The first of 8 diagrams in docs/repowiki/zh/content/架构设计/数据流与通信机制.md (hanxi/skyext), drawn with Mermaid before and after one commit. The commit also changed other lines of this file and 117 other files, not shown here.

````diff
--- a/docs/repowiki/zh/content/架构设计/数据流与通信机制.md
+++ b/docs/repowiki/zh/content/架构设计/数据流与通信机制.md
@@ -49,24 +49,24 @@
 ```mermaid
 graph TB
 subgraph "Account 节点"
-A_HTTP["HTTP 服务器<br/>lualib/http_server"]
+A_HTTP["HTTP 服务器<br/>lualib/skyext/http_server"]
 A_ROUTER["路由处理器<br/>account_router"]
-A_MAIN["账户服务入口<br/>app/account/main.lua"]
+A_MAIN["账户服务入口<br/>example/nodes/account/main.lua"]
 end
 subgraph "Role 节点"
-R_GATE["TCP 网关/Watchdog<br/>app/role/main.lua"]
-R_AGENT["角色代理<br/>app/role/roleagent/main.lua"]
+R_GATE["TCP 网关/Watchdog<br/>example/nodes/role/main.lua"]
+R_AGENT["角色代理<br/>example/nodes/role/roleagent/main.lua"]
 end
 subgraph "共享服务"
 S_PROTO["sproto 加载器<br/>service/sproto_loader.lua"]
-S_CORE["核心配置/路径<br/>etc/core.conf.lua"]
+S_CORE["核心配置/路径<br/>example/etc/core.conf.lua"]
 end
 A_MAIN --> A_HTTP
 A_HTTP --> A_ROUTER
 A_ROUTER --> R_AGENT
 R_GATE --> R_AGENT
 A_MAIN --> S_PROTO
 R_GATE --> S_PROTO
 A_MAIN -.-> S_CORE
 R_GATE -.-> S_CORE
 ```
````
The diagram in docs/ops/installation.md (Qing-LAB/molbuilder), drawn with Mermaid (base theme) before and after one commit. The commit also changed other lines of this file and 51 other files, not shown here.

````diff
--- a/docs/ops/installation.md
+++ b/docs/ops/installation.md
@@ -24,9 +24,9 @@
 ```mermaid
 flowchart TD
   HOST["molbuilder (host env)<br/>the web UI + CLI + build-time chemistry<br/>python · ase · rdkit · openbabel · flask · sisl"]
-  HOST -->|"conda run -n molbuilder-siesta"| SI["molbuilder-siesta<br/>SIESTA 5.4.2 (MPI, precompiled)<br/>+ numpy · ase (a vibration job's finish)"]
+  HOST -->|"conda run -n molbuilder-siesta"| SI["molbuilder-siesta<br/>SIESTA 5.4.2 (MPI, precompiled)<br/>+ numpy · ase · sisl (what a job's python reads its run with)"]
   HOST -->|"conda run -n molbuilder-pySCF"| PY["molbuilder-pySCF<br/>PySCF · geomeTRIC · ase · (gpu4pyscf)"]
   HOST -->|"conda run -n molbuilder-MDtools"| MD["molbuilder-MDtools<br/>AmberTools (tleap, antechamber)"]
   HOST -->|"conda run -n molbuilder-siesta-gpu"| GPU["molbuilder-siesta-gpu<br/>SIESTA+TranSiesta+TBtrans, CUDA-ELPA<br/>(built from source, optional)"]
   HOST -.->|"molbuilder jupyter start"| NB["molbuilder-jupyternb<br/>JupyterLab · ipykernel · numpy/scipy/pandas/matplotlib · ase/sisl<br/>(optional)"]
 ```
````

• WORK INSTRUCTION
Print all the entries exactly as written.

• COMPLETED EXERCISE
The first of 8 diagrams in docs/repowiki/zh/content/架构设计/数据流与通信机制.md (hanxi/skyext), drawn with Mermaid before and after one commit. The commit also changed other lines of this file and 117 other files, not shown here.

````diff
--- a/docs/repowiki/zh/content/架构设计/数据流与通信机制.md
+++ b/docs/repowiki/zh/content/架构设计/数据流与通信机制.md
@@ -49,24 +49,24 @@
 ```mermaid
 graph TB
 subgraph "Account 节点"
-A_HTTP["HTTP 服务器<br/>lualib/http_server"]
+A_HTTP["HTTP 服务器<br/>lualib/skyext/http_server"]
 A_ROUTER["路由处理器<br/>account_router"]
-A_MAIN["账户服务入口<br/>app/account/main.lua"]
+A_MAIN["账户服务入口<br/>example/nodes/account/main.lua"]
 end
 subgraph "Role 节点"
-R_GATE["TCP 网关/Watchdog<br/>app/role/main.lua"]
-R_AGENT["角色代理<br/>app/role/roleagent/main.lua"]
+R_GATE["TCP 网关/Watchdog<br/>example/nodes/role/main.lua"]
+R_AGENT["角色代理<br/>example/nodes/role/roleagent/main.lua"]
 end
 subgraph "共享服务"
 S_PROTO["sproto 加载器<br/>service/sproto_loader.lua"]
-S_CORE["核心配置/路径<br/>etc/core.conf.lua"]
+S_CORE["核心配置/路径<br/>example/etc/core.conf.lua"]
 end
 A_MAIN --> A_HTTP
 A_HTTP --> A_ROUTER
 A_ROUTER --> R_AGENT
 R_GATE --> R_AGENT
 A_MAIN --> S_PROTO
 R_GATE --> S_PROTO
 A_MAIN -.-> S_CORE
 R_GATE -.-> S_CORE
 ```
````
The diagram in docs/ops/installation.md (Qing-LAB/molbuilder), drawn with Mermaid (base theme) before and after one commit. The commit also changed other lines of this file and 51 other files, not shown here.

````diff
--- a/docs/ops/installation.md
+++ b/docs/ops/installation.md
@@ -24,9 +24,9 @@
 ```mermaid
 flowchart TD
   HOST["molbuilder (host env)<br/>the web UI + CLI + build-time chemistry<br/>python · ase · rdkit · openbabel · flask · sisl"]
-  HOST -->|"conda run -n molbuilder-siesta"| SI["molbuilder-siesta<br/>SIESTA 5.4.2 (MPI, precompiled)<br/>+ numpy · ase (a vibration job's finish)"]
+  HOST -->|"conda run -n molbuilder-siesta"| SI["molbuilder-siesta<br/>SIESTA 5.4.2 (MPI, precompiled)<br/>+ numpy · ase · sisl (what a job's python reads its run with)"]
   HOST -->|"conda run -n molbuilder-pySCF"| PY["molbuilder-pySCF<br/>PySCF · geomeTRIC · ase · (gpu4pyscf)"]
   HOST -->|"conda run -n molbuilder-MDtools"| MD["molbuilder-MDtools<br/>AmberTools (tleap, antechamber)"]
   HOST -->|"conda run -n molbuilder-siesta-gpu"| GPU["molbuilder-siesta-gpu<br/>SIESTA+TranSiesta+TBtrans, CUDA-ELPA<br/>(built from source, optional)"]
   HOST -.->|"molbuilder jupyter start"| NB["molbuilder-jupyternb<br/>JupyterLab · ipykernel · numpy/scipy/pandas/matplotlib · ase/sisl<br/>(optional)"]
 ```
````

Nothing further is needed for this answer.